Each line with the string "props" is to be copied from the records below.

Start of Block

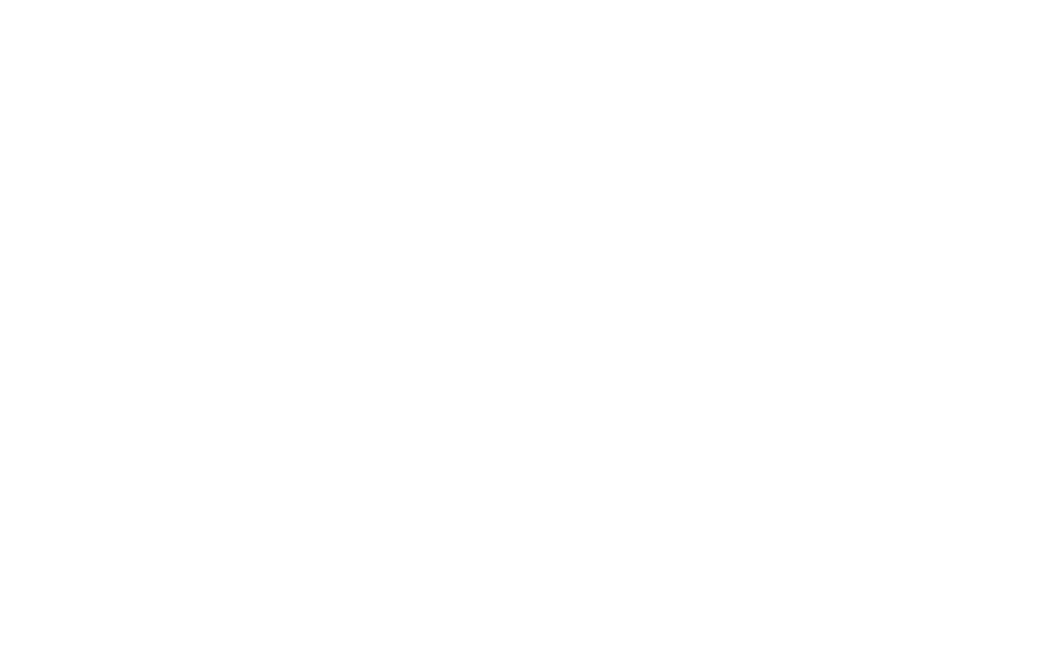
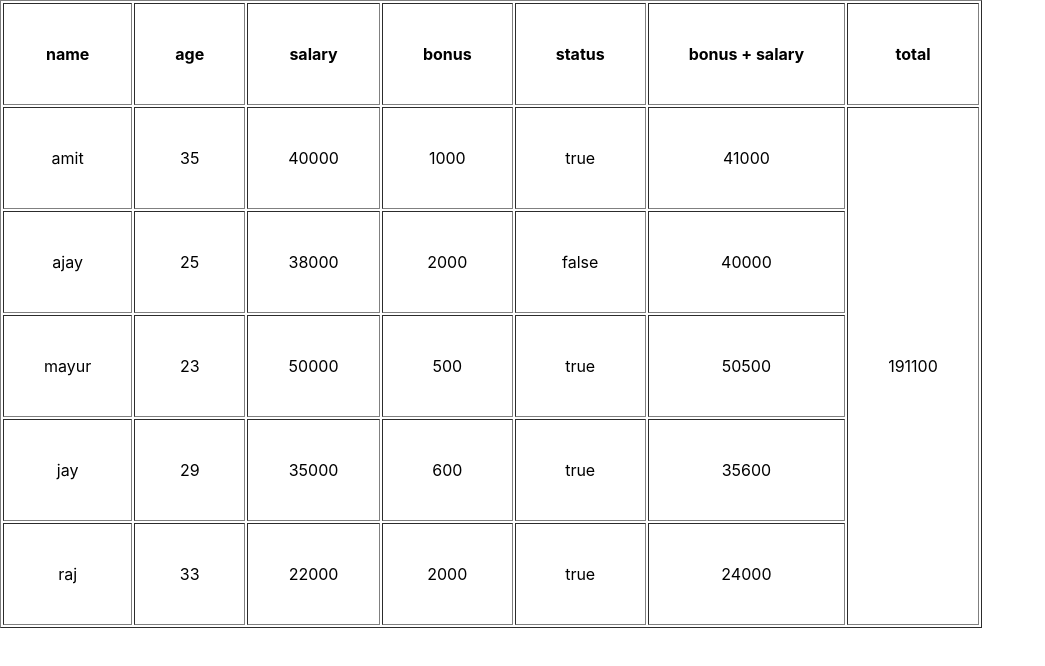
Before and after one commit to BhuvaParth/project-1, a React (Create React App) app: page / in a window 1280 px wide. Shown: the top 666 px of the page, without its empty margins (0-1045 px from the left). Built offline with nearby package versions, Linux system fonts and the light colour scheme.

Commit message:
new 31.3

```diff
--- a/src/App.js
+++ b/src/App.js
@@ -1,9 +1,13 @@
 import logo from './logo.svg';
 import React from 'react';
+import Employee from './New folder (2)/employee';
+import Madicine from './New folder (2)/madicine';
 
 function App(props) {
   return (
     <div>
+      <Employee />
+      <Madicine />
 
     </div>
   );
--- a/src/New folder (2)/employee.js
+++ b/src/New folder (2)/employee.js
@@ -1,6 +1,6 @@
 import React from 'react';
 
-function employee(props) {
+function Employee(props) {
     let data = [
         {
             name: "amit",
@@ -80,4 +80,4 @@
     );
 }
 
-export default employee;
+export default Employee;
--- a/src/New folder (2)/madicine.js
+++ b/src/New folder (2)/madicine.js
@@ -1,6 +1,6 @@
 import React from 'react';
 
-function madicine(props) {
+function Madicine(props) {
     let data = [
         {
             id: 101,
@@ -52,4 +52,4 @@
 
 }
 
-export default madicine;
+export default Madicine;
```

End of Block

# TASK RESULT
 function App(props) {
-function employee(props) {
+function Employee(props) {
-function madicine(props) {
+function Madicine(props) {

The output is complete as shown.